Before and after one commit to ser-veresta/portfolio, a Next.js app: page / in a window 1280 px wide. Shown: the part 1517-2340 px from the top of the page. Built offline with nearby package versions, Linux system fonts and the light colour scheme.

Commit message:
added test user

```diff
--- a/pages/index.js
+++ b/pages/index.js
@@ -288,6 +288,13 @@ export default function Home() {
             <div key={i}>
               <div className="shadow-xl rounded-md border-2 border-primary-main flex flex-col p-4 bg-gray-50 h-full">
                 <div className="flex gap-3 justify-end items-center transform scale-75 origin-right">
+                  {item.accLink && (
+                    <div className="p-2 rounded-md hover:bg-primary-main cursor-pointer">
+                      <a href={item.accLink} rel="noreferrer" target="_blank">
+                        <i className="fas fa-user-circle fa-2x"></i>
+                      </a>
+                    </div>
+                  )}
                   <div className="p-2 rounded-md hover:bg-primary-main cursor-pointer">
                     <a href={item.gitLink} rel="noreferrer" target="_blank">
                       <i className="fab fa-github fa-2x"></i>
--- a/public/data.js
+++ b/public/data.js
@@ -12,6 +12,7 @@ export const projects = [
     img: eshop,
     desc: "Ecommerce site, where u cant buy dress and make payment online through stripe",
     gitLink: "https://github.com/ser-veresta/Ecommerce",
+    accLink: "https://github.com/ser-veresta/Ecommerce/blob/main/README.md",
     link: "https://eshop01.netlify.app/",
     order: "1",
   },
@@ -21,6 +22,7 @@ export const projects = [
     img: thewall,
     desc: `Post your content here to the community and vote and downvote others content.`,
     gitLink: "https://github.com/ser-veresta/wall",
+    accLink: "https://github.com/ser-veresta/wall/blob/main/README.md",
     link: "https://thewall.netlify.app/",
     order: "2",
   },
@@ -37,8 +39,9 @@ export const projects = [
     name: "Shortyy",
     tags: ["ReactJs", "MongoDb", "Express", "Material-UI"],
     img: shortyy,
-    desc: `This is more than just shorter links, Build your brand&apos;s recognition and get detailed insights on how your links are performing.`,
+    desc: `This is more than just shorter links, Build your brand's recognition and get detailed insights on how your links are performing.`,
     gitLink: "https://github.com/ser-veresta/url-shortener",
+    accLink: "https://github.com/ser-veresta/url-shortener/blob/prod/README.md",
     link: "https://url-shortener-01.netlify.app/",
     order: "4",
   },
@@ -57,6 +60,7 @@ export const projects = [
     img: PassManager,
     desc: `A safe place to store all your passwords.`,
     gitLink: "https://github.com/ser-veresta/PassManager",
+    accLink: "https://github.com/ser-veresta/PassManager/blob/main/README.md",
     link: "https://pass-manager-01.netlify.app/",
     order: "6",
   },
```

...

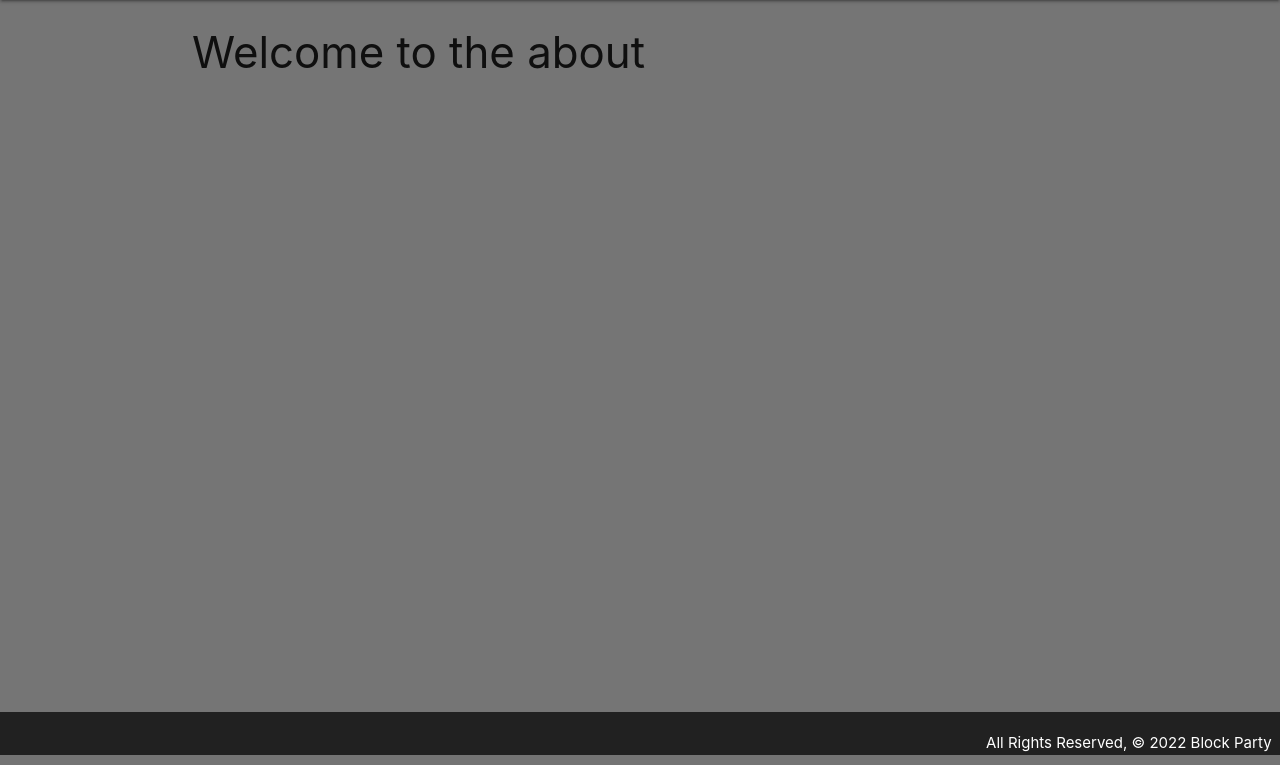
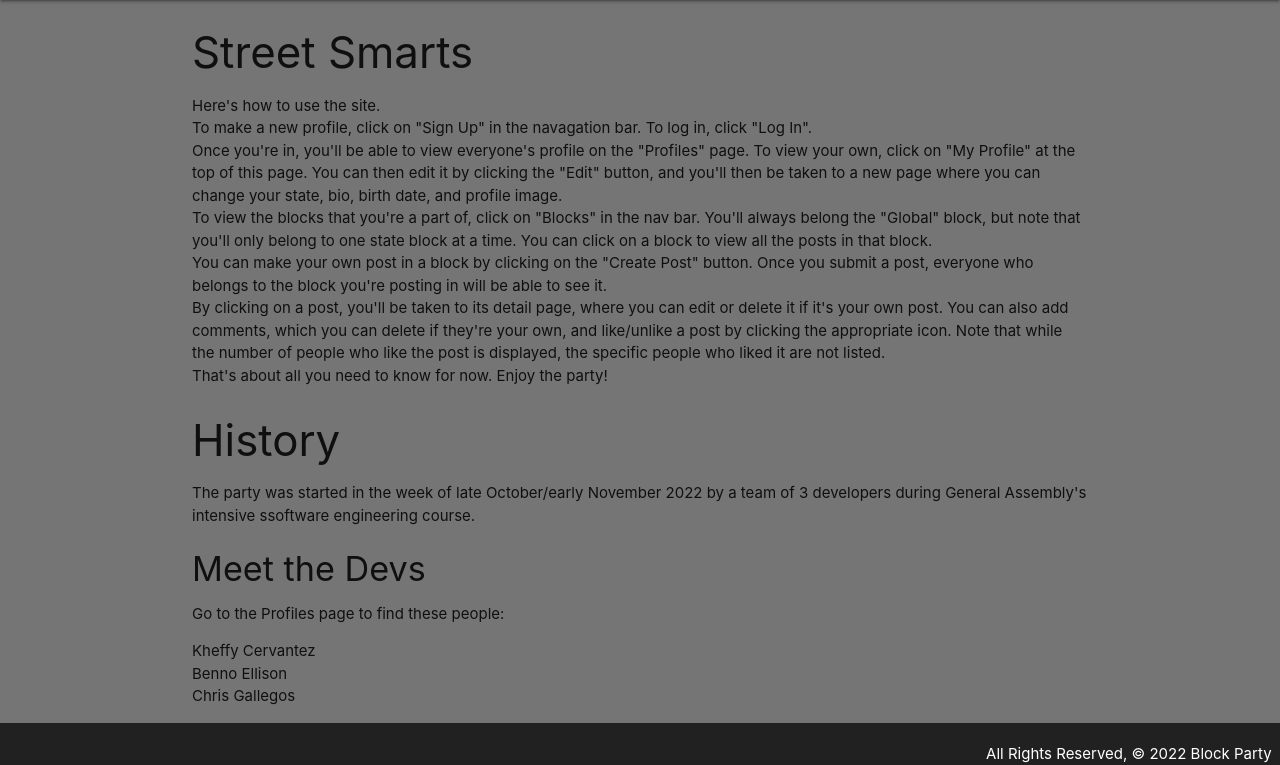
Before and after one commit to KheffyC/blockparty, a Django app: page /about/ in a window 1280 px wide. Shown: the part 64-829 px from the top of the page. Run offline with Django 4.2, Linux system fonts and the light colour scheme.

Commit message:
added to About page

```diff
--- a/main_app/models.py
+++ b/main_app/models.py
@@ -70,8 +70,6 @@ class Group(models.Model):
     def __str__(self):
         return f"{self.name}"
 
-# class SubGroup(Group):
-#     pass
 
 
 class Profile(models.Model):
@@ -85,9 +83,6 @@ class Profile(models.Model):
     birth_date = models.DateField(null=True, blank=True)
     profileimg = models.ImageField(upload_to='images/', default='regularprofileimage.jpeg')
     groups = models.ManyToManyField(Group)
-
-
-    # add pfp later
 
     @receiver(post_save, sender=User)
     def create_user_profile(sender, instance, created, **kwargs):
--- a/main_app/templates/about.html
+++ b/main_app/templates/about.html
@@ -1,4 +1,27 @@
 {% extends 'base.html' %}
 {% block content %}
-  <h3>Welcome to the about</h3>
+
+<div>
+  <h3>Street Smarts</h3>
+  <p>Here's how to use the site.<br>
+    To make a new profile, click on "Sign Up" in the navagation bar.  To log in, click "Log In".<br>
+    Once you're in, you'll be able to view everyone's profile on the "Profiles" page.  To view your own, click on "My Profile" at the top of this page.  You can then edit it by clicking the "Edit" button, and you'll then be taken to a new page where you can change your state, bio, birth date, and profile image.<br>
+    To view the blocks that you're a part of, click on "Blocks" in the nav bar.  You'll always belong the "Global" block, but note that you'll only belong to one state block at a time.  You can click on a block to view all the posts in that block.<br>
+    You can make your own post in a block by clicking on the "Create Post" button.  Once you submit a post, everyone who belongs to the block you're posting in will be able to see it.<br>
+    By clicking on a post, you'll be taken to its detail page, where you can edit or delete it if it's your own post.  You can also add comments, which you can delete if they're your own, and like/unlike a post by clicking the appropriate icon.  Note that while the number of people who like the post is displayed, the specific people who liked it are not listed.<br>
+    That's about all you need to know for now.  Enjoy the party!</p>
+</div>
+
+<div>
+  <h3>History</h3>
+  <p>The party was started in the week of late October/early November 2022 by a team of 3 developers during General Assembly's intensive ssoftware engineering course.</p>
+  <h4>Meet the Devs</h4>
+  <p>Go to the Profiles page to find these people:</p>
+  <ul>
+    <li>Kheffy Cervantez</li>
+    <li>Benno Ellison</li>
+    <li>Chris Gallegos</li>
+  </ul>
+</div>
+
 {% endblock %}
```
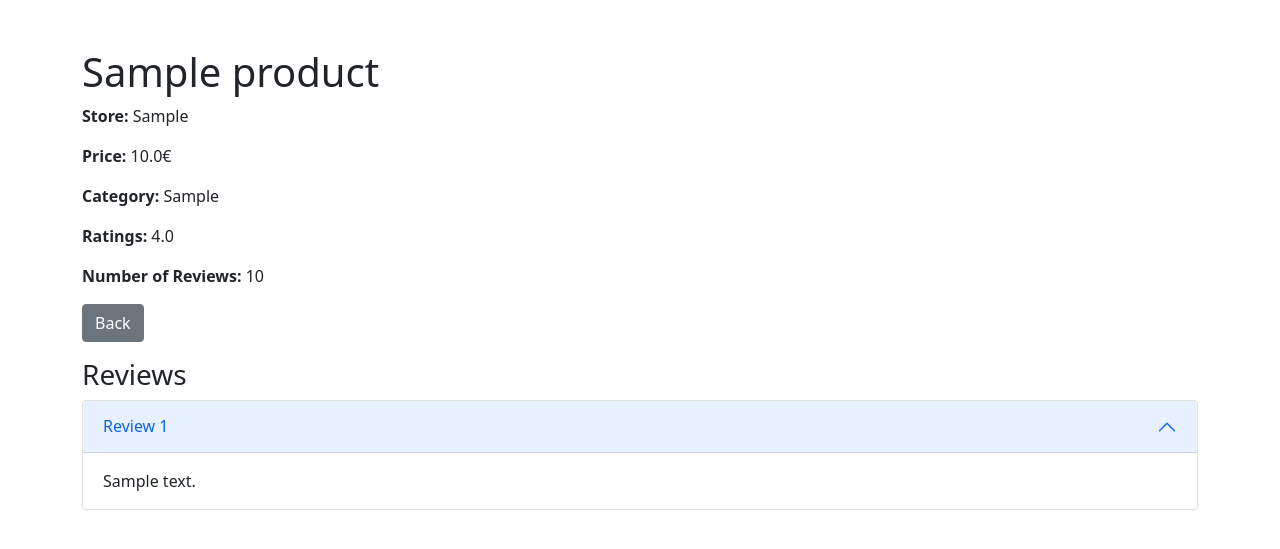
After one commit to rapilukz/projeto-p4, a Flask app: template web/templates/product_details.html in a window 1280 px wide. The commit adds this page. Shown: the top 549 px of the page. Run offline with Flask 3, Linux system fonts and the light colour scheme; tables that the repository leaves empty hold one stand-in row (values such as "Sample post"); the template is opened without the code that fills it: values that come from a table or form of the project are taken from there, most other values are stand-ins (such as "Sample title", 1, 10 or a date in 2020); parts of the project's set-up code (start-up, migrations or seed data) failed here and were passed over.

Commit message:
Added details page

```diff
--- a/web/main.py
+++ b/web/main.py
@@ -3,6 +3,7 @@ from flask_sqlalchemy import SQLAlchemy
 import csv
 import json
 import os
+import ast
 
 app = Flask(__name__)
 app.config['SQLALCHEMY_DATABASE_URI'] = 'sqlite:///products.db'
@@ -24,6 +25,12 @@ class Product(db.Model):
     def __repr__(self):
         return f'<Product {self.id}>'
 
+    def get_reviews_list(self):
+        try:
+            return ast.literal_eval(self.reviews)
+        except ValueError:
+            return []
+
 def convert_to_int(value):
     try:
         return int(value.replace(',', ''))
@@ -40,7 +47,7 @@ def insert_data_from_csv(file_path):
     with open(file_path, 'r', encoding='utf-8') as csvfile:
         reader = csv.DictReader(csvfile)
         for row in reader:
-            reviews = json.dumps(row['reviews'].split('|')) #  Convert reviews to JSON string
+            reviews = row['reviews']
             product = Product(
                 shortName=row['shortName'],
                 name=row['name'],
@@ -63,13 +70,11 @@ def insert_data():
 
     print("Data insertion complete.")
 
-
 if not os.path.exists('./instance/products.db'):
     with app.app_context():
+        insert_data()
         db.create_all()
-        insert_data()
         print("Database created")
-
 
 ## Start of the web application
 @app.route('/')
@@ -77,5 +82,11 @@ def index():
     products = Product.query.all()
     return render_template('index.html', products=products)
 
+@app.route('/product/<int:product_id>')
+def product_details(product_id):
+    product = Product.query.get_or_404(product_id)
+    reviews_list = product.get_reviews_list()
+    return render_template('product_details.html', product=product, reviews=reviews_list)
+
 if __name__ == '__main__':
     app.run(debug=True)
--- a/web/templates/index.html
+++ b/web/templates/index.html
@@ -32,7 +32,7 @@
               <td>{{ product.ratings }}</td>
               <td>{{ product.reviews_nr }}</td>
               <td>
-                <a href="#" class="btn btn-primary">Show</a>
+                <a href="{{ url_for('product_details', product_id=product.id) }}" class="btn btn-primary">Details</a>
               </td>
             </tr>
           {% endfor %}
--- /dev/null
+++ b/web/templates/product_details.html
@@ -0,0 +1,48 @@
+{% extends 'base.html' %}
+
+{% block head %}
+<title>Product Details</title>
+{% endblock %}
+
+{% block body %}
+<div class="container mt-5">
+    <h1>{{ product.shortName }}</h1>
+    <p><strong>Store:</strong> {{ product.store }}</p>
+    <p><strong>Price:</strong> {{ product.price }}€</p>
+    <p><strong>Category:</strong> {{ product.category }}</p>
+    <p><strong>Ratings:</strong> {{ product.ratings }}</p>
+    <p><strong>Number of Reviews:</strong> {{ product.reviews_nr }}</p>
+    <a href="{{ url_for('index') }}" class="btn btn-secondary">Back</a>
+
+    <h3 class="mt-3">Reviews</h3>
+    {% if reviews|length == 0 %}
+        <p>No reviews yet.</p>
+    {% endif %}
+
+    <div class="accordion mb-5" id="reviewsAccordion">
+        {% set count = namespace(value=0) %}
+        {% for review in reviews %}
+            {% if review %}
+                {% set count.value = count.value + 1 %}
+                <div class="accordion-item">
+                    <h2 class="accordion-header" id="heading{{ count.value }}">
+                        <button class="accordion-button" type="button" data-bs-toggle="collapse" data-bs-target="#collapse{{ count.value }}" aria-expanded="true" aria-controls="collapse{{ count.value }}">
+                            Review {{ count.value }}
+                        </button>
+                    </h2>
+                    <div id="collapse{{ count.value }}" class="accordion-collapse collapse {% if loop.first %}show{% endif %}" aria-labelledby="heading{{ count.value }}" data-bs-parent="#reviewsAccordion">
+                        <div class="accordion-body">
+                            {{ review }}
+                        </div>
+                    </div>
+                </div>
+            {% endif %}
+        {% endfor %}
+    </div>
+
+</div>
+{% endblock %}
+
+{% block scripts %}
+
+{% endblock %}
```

What needs to be done :: If a line in the records holds the string "models", copy it.

Your solution ::
--- a/main_app/models.py
+++ b/main_app/models.py
@@ -70,8 +70,6 @@ class Group(models.Model):
 class Profile(models.Model):
@@ -85,9 +83,6 @@ class Profile(models.Model):
     birth_date = models.DateField(null=True, blank=True)
     profileimg = models.ImageField(upload_to='images/', default='regularprofileimage.jpeg')
     groups = models.ManyToManyField(Group)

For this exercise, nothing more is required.